• _WORK ORDER_
Report back every line below that carries the word "only".

----- MATERIAL FOR THIS EXERCISE -----

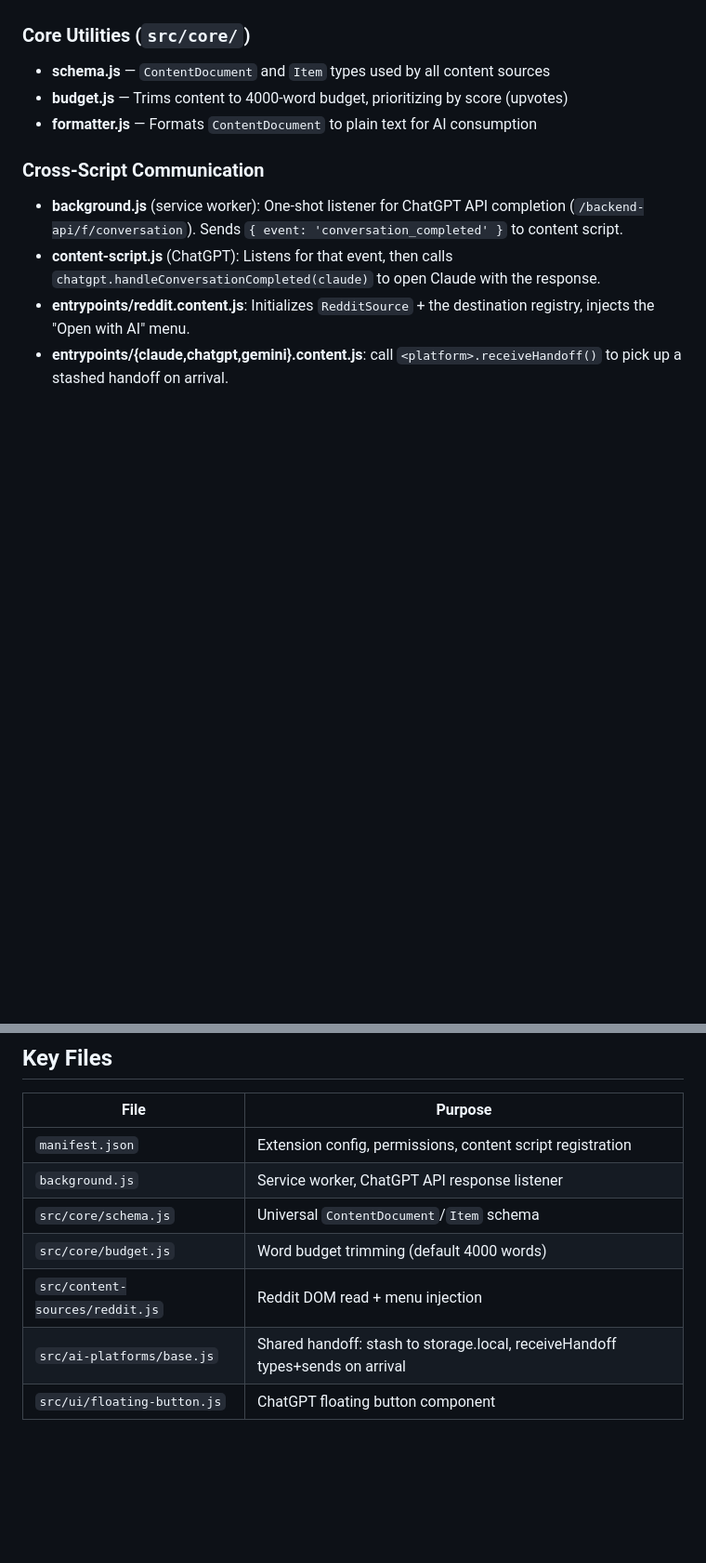
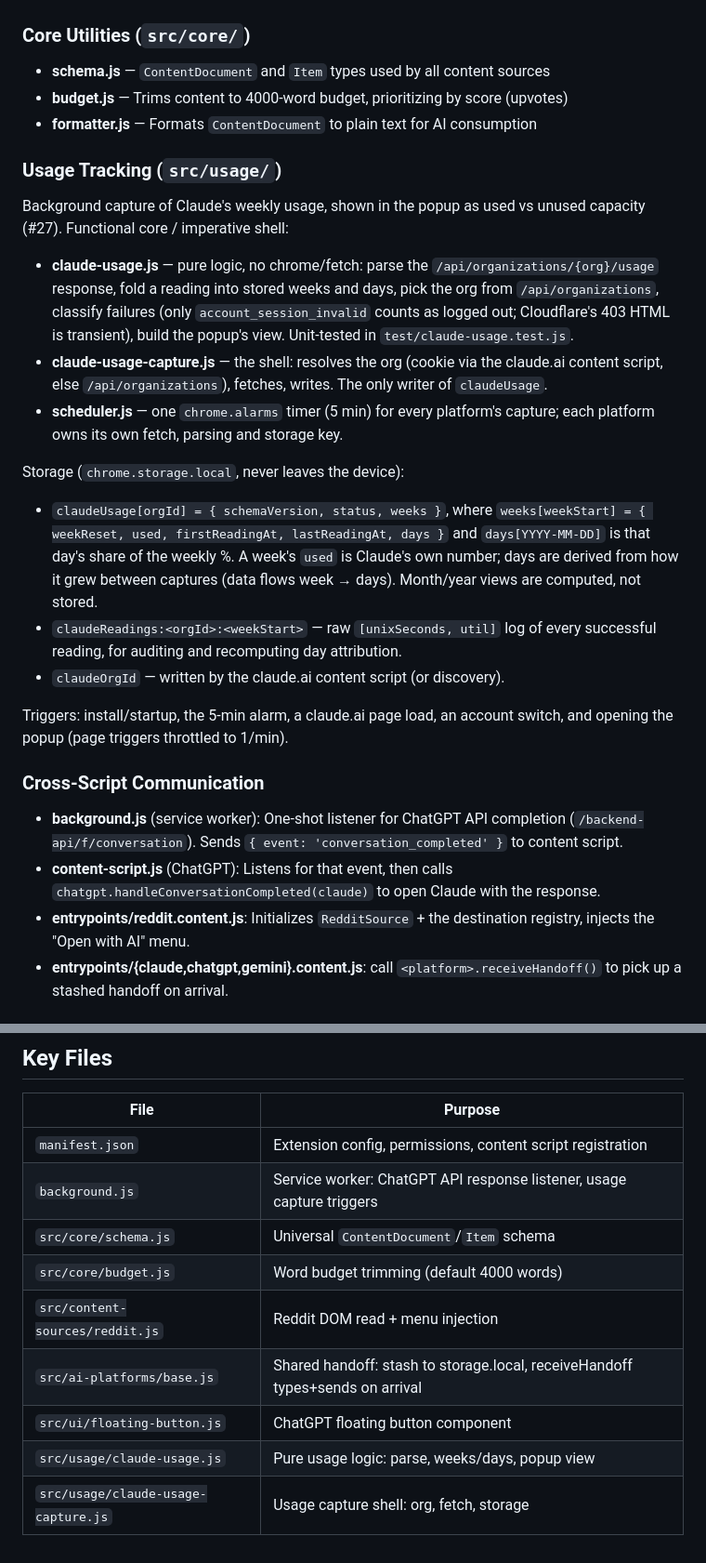
Before and after one commit to akpmohan07/ai-context-bridge, a Markdown page: ARCHITECTURE.md, 2 parts joined by grey strips. Shown at 93% size. GitHub-like rendering; blank space fills up the shorter version.

Commit message:
docs: describe background usage tracking in privacy note and architecture (#27)
README privacy no longer claims page content is read only on click: usage
tracking reads Claude's usage numbers in the background (never chats,
stored locally only). ARCHITECTURE gains a src/usage/ section: modules,
storage layout, capture triggers.

Co-Authored-By: Claude Opus 5.5 <noreply@anthropic.com>

```diff
--- a/ARCHITECTURE.md
+++ b/ARCHITECTURE.md
@@ -83,6 +83,33 @@ DOM injection with MutationObserver-based targeting.
 - **budget.js** — Trims content to 4000-word budget, prioritizing by score (upvotes)
 - **formatter.js** — Formats `ContentDocument` to plain text for AI consumption
 
+### Usage Tracking (`src/usage/`)
+Background capture of Claude's weekly usage, shown in the popup as used vs
+unused capacity (#27). Functional core / imperative shell:
+- **claude-usage.js** — pure logic, no chrome/fetch: parse the
+  `/api/organizations/{org}/usage` response, fold a reading into stored weeks
+  and days, pick the org from `/api/organizations`, classify failures (only
+  `account_session_invalid` counts as logged out; Cloudflare's 403 HTML is
+  transient), build the popup's view. Unit-tested in `test/claude-usage.test.js`.
+- **claude-usage-capture.js** — the shell: resolves the org (cookie via the
+  claude.ai content script, else `/api/organizations`), fetches, writes. The
+  only writer of `claudeUsage`.
+- **scheduler.js** — one `chrome.alarms` timer (5 min) for every platform's
+  capture; each platform owns its own fetch, parsing and storage key.
+
+Storage (`chrome.storage.local`, never leaves the device):
+- `claudeUsage[orgId] = { schemaVersion, status, weeks }`, where
+  `weeks[weekStart] = { weekReset, used, firstReadingAt, lastReadingAt, days }`
+  and `days[YYYY-MM-DD]` is that day's share of the weekly %. A week's `used`
+  is Claude's own number; days are derived from how it grew between captures
+  (data flows week → days). Month/year views are computed, not stored.
+- `claudeReadings:<orgId>:<weekStart>` — raw `[unixSeconds, util]` log of
+  every successful reading, for auditing and recomputing day attribution.
+- `claudeOrgId` — written by the claude.ai content script (or discovery).
+
+Triggers: install/startup, the 5-min alarm, a claude.ai page load, an
+account switch, and opening the popup (page triggers throttled to 1/min).
+
 ### Cross-Script Communication
 - **background.js** (service worker): One-shot listener for ChatGPT API completion (`/backend-api/f/conversation`). Sends `{ event: 'conversation_completed' }` to content script.
 - **content-script.js** (ChatGPT): Listens for that event, then calls `chatgpt.handleConversationCompleted(claude)` to open Claude with the response.
@@ -108,9 +135,11 @@ DOM injection with MutationObserver-based targeting.
 | File | Purpose |
 |------|---------|
 | `manifest.json` | Extension config, permissions, content script registration |
-| `background.js` | Service worker, ChatGPT API response listener |
+| `background.js` | Service worker: ChatGPT API response listener, usage capture triggers |
 | `src/core/schema.js` | Universal `ContentDocument`/`Item` schema |
 | `src/core/budget.js` | Word budget trimming (default 4000 words) |
 | `src/content-sources/reddit.js` | Reddit DOM read + menu injection |
 | `src/ai-platforms/base.js` | Shared handoff: stash to storage.local, receiveHandoff types+sends on arrival |
 | `src/ui/floating-button.js` | ChatGPT floating button component |
+| `src/usage/claude-usage.js` | Pure usage logic: parse, weeks/days, popup view |
+| `src/usage/claude-usage-capture.js` | Usage capture shell: org, fetch, storage |
```
Also changed, not shown: README.md (+1 -1 lines).
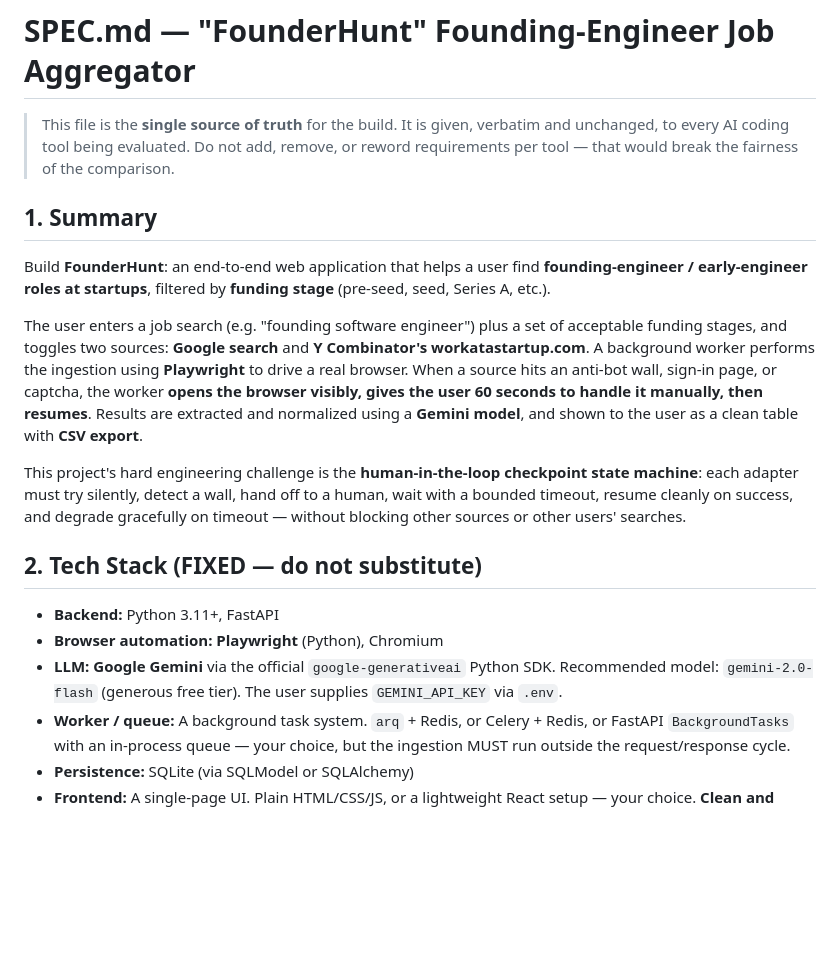
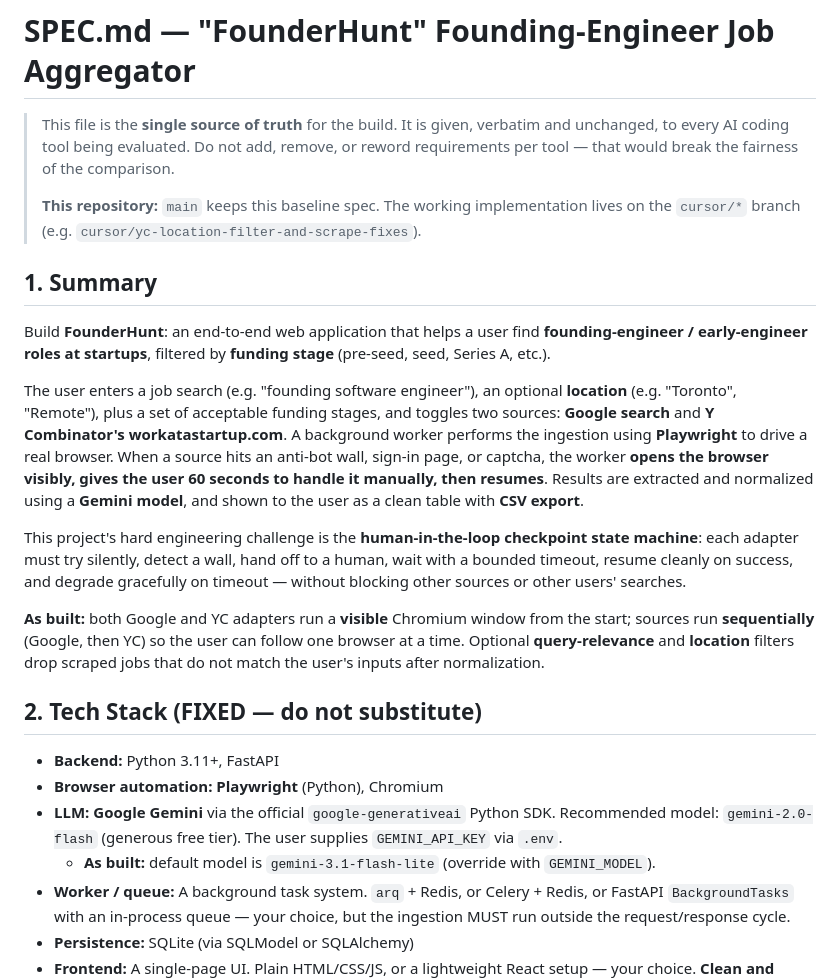
Before and after one commit to abdullah-25/founderhunt, a Markdown page: SPEC.md, the part around one of its changes. GitHub-like rendering; blank space fills up the shorter version.

```diff
--- a/SPEC.md
+++ b/SPEC.md
@@ -1,20 +1,25 @@
 # SPEC.md — "FounderHunt" Founding-Engineer Job Aggregator
 
 > This file is the **single source of truth** for the build. It is given, verbatim and unchanged, to every AI coding tool being evaluated. Do not add, remove, or reword requirements per tool — that would break the fairness of the comparison.
+>
+> **This repository:** `main` keeps this baseline spec. The working implementation lives on the `cursor/*` branch (e.g. `cursor/yc-location-filter-and-scrape-fixes`).
 
 ## 1. Summary
 
 Build **FounderHunt**: an end-to-end web application that helps a user find **founding-engineer / early-engineer roles at startups**, filtered by **funding stage** (pre-seed, seed, Series A, etc.).
 
-The user enters a job search (e.g. "founding software engineer") plus a set of acceptable funding stages, and toggles two sources: **Google search** and **Y Combinator's workatastartup.com**. A background worker performs the ingestion using **Playwright** to drive a real browser. When a source hits an anti-bot wall, sign-in page, or captcha, the worker **opens the browser visibly, gives the user 60 seconds to handle it manually, then resumes**. Results are extracted and normalized using a **Gemini model**, and shown to the user as a clean table with **CSV export**.
+The user enters a job search (e.g. "founding software engineer"), an optional **location** (e.g. "Toronto", "Remote"), plus a set of acceptable funding stages, and toggles two sources: **Google search** and **Y Combinator's workatastartup.com**. A background worker performs the ingestion using **Playwright** to drive a real browser. When a source hits an anti-bot wall, sign-in page, or captcha, the worker **opens the browser visibly, gives the user 60 seconds to handle it manually, then resumes**. Results are extracted and normalized using a **Gemini model**, and shown to the user as a clean table with **CSV export**.
 
 This project's hard engineering challenge is the **human-in-the-loop checkpoint state machine**: each adapter must try silently, detect a wall, hand off to a human, wait with a bounded timeout, resume cleanly on success, and degrade gracefully on timeout — without blocking other sources or other users' searches.
+
+**As built:** both Google and YC adapters run a **visible** Chromium window from the start; sources run **sequentially** (Google, then YC) so the user can follow one browser at a time. Optional **query-relevance** and **location** filters drop scraped jobs that do not match the user's inputs after normalization.
 
 ## 2. Tech Stack (FIXED — do not substitute)
 
 - **Backend:** Python 3.11+, FastAPI
 - **Browser automation:** **Playwright** (Python), Chromium
 - **LLM:** **Google Gemini** via the official `google-generativeai` Python SDK. Recommended model: `gemini-2.0-flash` (generous free tier). The user supplies `GEMINI_API_KEY` via `.env`.
+  - **As built:** default model is `gemini-3.1-flash-lite` (override with `GEMINI_MODEL`).
 - **Worker / queue:** A background task system. `arq` + Redis, or Celery + Redis, or FastAPI `BackgroundTasks` with an in-process queue — your choice, but the ingestion MUST run outside the request/response cycle.
 - **Persistence:** SQLite (via SQLModel or SQLAlchemy)
 - **Frontend:** A single-page UI. Plain HTML/CSS/JS, or a lightweight React setup — your choice. **Clean and minimal** — no heavy framework needed.
```
Also changed, not shown: other parts of SPEC.md (+41 -6 lines).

-----

• _THE COMPLETED TASK_
README privacy no longer claims page content is read only on click: usage
stored locally only). ARCHITECTURE gains a src/usage/ section: modules,
+  and days, pick the org from `/api/organizations`, classify failures (only
+  only writer of `claudeUsage`.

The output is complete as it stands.